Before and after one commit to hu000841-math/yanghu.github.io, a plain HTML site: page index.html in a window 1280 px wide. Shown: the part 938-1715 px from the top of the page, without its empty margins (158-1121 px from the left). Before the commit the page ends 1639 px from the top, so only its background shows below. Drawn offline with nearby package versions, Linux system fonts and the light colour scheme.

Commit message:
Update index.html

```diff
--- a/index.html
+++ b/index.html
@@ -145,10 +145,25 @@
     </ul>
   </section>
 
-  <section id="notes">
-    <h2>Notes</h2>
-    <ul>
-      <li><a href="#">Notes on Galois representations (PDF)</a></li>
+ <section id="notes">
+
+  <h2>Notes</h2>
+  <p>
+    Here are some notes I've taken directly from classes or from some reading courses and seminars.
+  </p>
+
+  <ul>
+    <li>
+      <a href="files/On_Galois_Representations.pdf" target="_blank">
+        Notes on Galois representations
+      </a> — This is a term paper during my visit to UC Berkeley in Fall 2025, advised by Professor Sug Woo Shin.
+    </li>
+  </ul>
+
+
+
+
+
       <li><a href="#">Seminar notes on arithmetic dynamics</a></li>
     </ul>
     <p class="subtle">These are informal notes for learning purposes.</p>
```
________________________
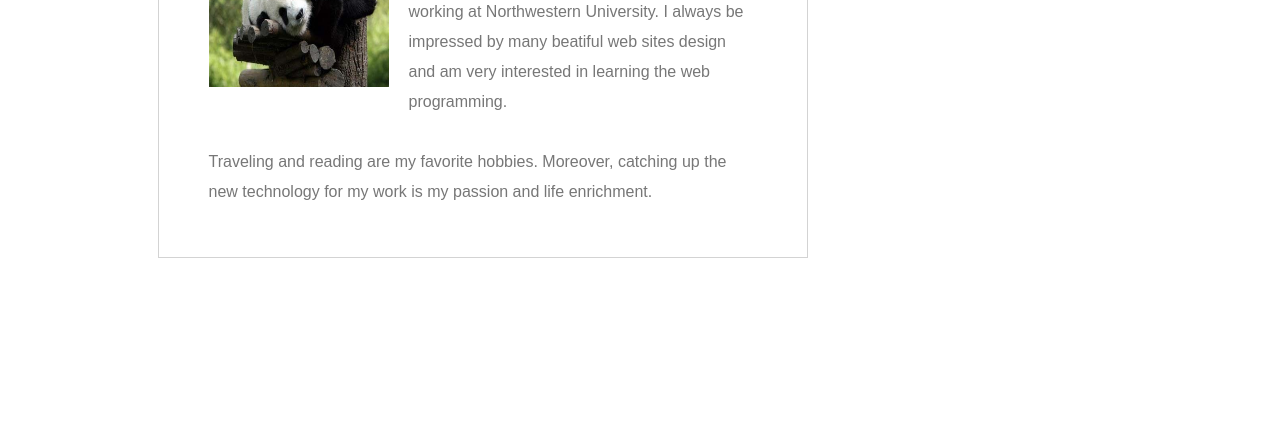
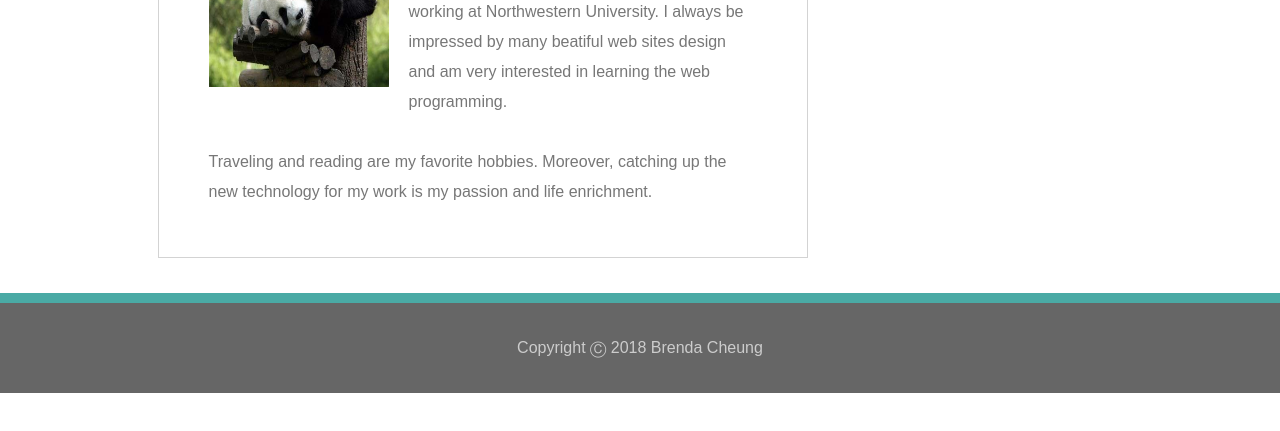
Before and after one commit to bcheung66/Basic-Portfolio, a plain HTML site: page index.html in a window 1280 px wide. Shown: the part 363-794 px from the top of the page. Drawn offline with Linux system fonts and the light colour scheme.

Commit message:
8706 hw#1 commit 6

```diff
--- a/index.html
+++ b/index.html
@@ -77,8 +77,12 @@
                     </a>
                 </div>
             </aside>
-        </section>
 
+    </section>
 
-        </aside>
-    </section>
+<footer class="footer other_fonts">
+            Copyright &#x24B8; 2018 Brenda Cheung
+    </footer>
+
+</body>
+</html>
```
________________________
WHAT YOU HAVE TO DO
Using the listing above, show each line with the word "href" in it.

PROBLEM SOLUTION
-      <li><a href="#">Notes on Galois representations (PDF)</a></li>
+      <a href="files/On_Galois_Representations.pdf" target="_blank">
       <li><a href="#">Seminar notes on arithmetic dynamics</a></li>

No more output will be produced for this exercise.